Also from Maiocco: NFL rules prevent teams from signing interim coaches to long-term deals until after the season. They 49ers cannot hire Mike Singletary before Dec. 29.
Lowell Cohn of the Santa Rosa Press-Democrat explains why 49ers coach Singletary carries around a black book with gold leafing on the pages. Singletary has been a prolific note taker since his retirement from the NFL in 1993.
Also from Cohn: A transcript of his conversation with Singletary.
Matt Barrows of the Sacramento Bee doesn't understand why the Dolphins and other teams have had success with the Wildcat offense.
Daniel Brown of the San Jose Mercury News says the Dolphins' Ronnie Brown has 47 carries for 249 yards from the Wildcat this season. Singletary credits the Dolphins' coaches. Also, the 49ers' confirmed that offensive coordinator Mike Martz is no longer a candidate for the San Diego State coaching job.
Paola Boivin of the Arizona Republic explains how Cardinals pass-rusher Bert Berry became an advocate for children.
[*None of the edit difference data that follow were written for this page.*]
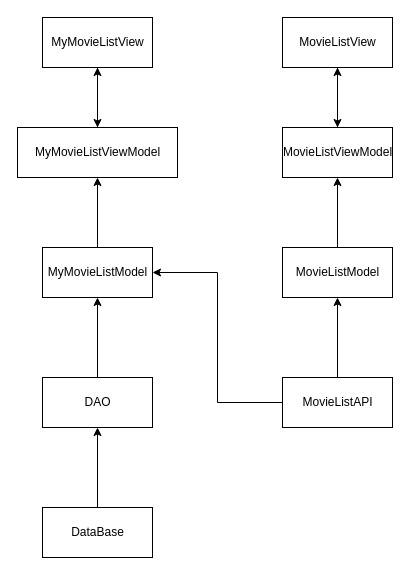
Above: Design/EA/Visão Geral Arquitetural.drawio in RodrigoAguiar0/RaroListaDeFilmes (draw.io), before the change. Source tidied: cells renumbered, new cells numbered last; positions are measured from the earlier drawing's top-left corner, leaving out a move shared by most shapes. Both pictures are drawn from the tidied source at 100%, with x=0, y=0 at pixel (17, 17).
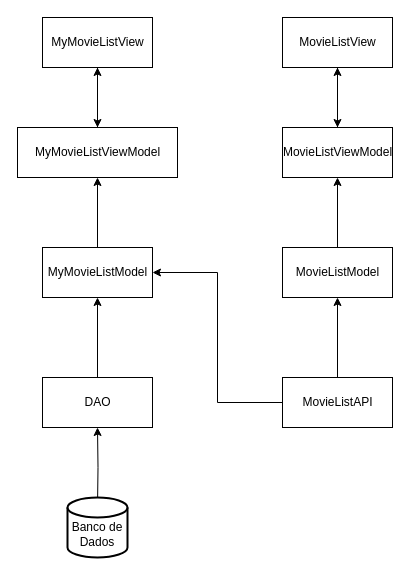
Above is the later version.

Unchanged cells that the change refers to:
```xml
<mxCell id="12" value="DAO" style="html=1;" parent="1" vertex="1">
  <mxGeometry x="25" y="360" width="110" height="50" as="geometry" />
</mxCell>
```

Diff of the diagram source:
```diff
@@
-    <mxCell id="15" style="edgeStyle=orthogonalEdgeStyle;rounded=0;jettySize=auto;html=1;" parent="1" edge="1" source="16" target="12">
-      <mxGeometry relative="1" as="geometry" />
+    <mxCell id="15" style="edgeStyle=orthogonalEdgeStyle;rounded=0;jettySize=auto;html=1;" parent="1" edge="1" target="12">
+      <mxGeometry relative="1" as="geometry">
+        <mxPoint x="80" y="490" as="sourcePoint" />
+      </mxGeometry>
     </mxCell>
-    <mxCell id="16" value="DataBase&lt;br&gt;" style="html=1;" parent="1" vertex="1">
-      <mxGeometry x="25" y="490" width="110" height="50" as="geometry" />
-    </mxCell>
@@
+    <mxCell id="21" value="&lt;br&gt;Banco de Dados" style="strokeWidth=2;html=1;shape=mxgraph.flowchart.database;whiteSpace=wrap;" parent="1" vertex="1">
+      <mxGeometry x="50" y="480" width="60" height="60" as="geometry" />
+    </mxCell>
```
His wife overcame leukemia when both were in middle school.
Bob McManaman of the Arizona Republic says the Vikings' Adrian Peterson expected the Cardinals to draft him.
Darren Urban of azcardinals.com explains why the Cardinals drafted Levi Brown instead of Peterson. Coach Ken Whisenhunt wanted to build a strong offensive line. Meanwhile, Brown isn't interested in rehashing the draft.
Also from Urban: Kurt Warner is taking a low-key approach to the Cardinals' success. The quarterback is projecting a business-as-usual demeanor.
Clare Farnsworth of the Seattle Post-Intelligencer expects Seneca Wallace to start at quarterback against the Rams in Week 15. Wallace is getting the meaningful coaching in practice.
Also from Farnsworth: Pro Bowl left tackle Walter Jones also might miss the St. Louis game.
John Morgan of Field Gulls explains why selecting a quarterback in the first round can make sense. That's where teams tend to find the great ones.
Jose Romero of the Seattle Times thinks Jones might not prevail in Pro Bowl voting for the first time in years.
Danny O'Neil of the Seattle Times says the Seahawks are reluctant to let Hasselbeck play while the quarterback still feels a "tingle" stemming from his back injury.
Eric Williams of the Tacoma News Tribune says Julian Peterson and other Seahawks are eager to get another shot at Rams guard Richie Incognito, whom they accused of dirty play.